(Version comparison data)
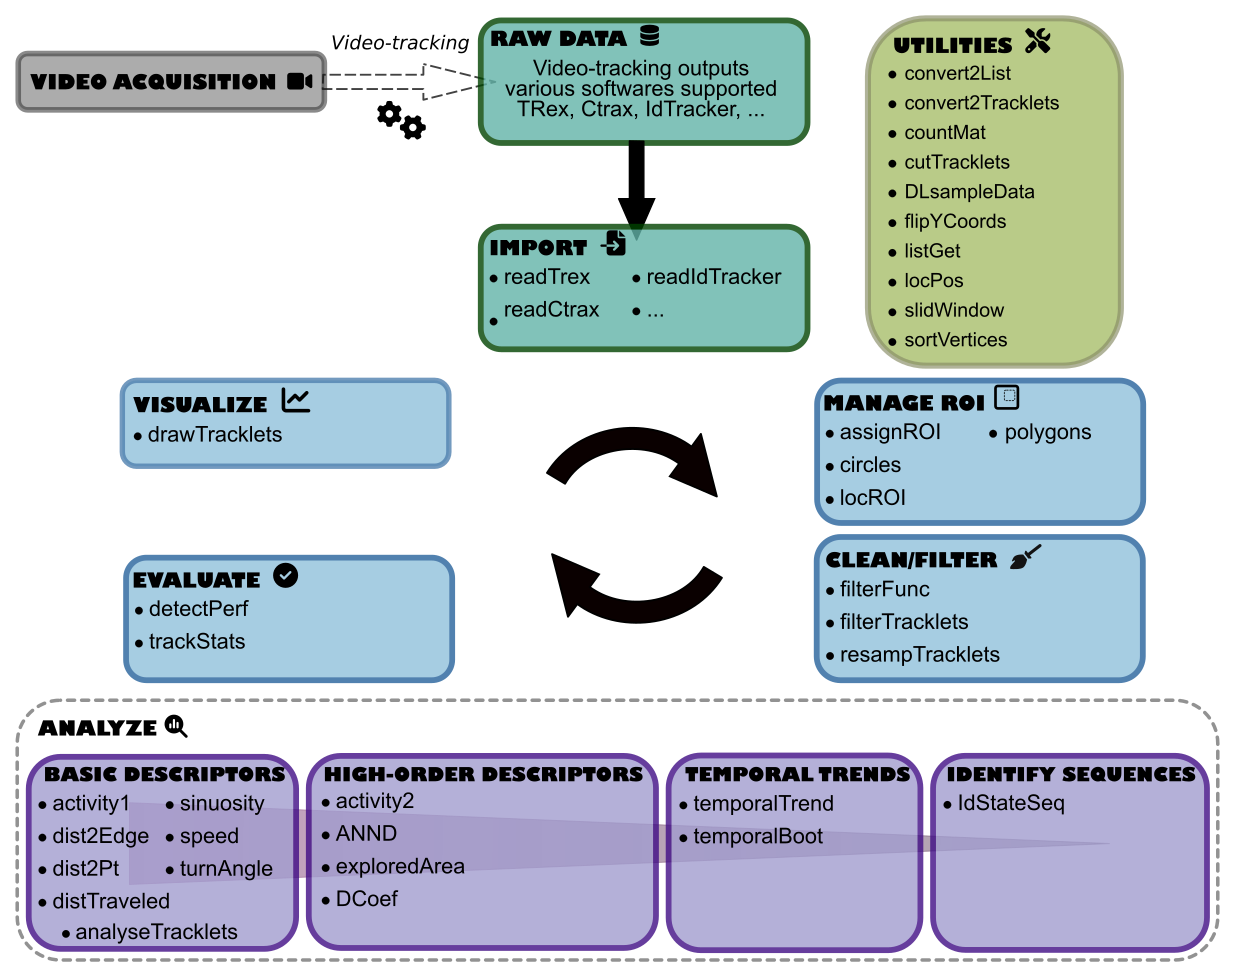
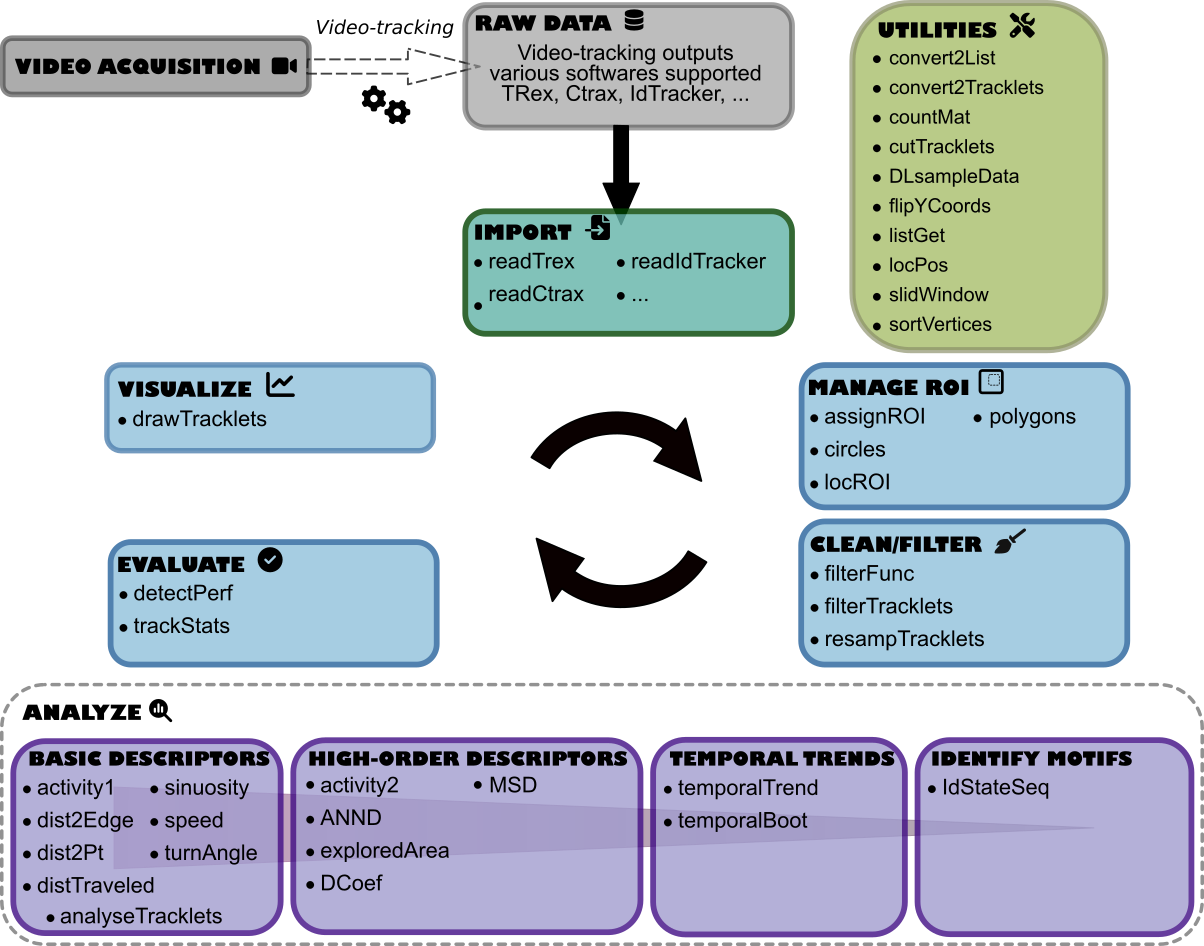
Add MSD and modify Dcoef functions
* Add MSD to compute mean square displacement of particles according to the equations derived from Kareiva & Shigesada (1983) or Turchin (2015).
* Modify the Dcoef function to properly use the equations derived from Kareiva & Shigesada (1983) or Turchin (2015) to compute net square displacement index.

diff --git a/NEWS.md b/NEWS.md
@@ -1,3 +1,13 @@
+# MoveR release v0.2.0
+
+* Add readAnimalTA function to import tracking data from AnimalTA software.
+* Add MSD to compute mean square displacement of particles according to the equations derived from Kareiva & Shigesada (1983) or Turchin (2015).
+* Modify the Dcoef function to properly use the equations derived from Kareiva & Shigesada (1983) or Turchin (2015) to compute net square displacement index.
+* Improve the speed of the slidWindow function by using stats::filter instead of a 'for loop' within the function's body.
+NB: while it increases the speed of the slidWindow function, it also make it less flexible, it is not possible to perform a custom computation over the sliding window anymore. Instead, the 'statistic' argument allows to choose some already implemented computation methods.
+* some minor modifications in readTrackR function
+
+
 # MoveR dev. release v0.1.0
 
 * This is the development release of the MoveR package.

▶ **TASK TO CARRY OUT**:
Would you set down the records exactly, with no pictures included?

▶ **OUTPUT OF THE TASK**:
Add MSD and modify Dcoef functions
* Add MSD to compute mean square displacement of particles according to the equations derived from Kareiva & Shigesada (1983) or Turchin (2015).
* Modify the Dcoef function to properly use the equations derived from Kareiva & Shigesada (1983) or Turchin (2015) to compute net square displacement index.

diff --git a/NEWS.md b/NEWS.md
@@ -1,3 +1,13 @@
+# MoveR release v0.2.0
+
+* Add readAnimalTA function to import tracking data from AnimalTA software.
+* Add MSD to compute mean square displacement of particles according to the equations derived from Kareiva & Shigesada (1983) or Turchin (2015).
+* Modify the Dcoef function to properly use the equations derived from Kareiva & Shigesada (1983) or Turchin (2015) to compute net square displacement index.
+* Improve the speed of the slidWindow function by using stats::filter instead of a 'for loop' within the function's body.
+NB: while it increases the speed of the slidWindow function, it also make it less flexible, it is not possible to perform a custom computation over the sliding window anymore. Instead, the 'statistic' argument allows to choose some already implemented computation methods.
+* some minor modifications in readTrackR function
+
+
 # MoveR dev. release v0.1.0
 
 * This is the development release of the MoveR package.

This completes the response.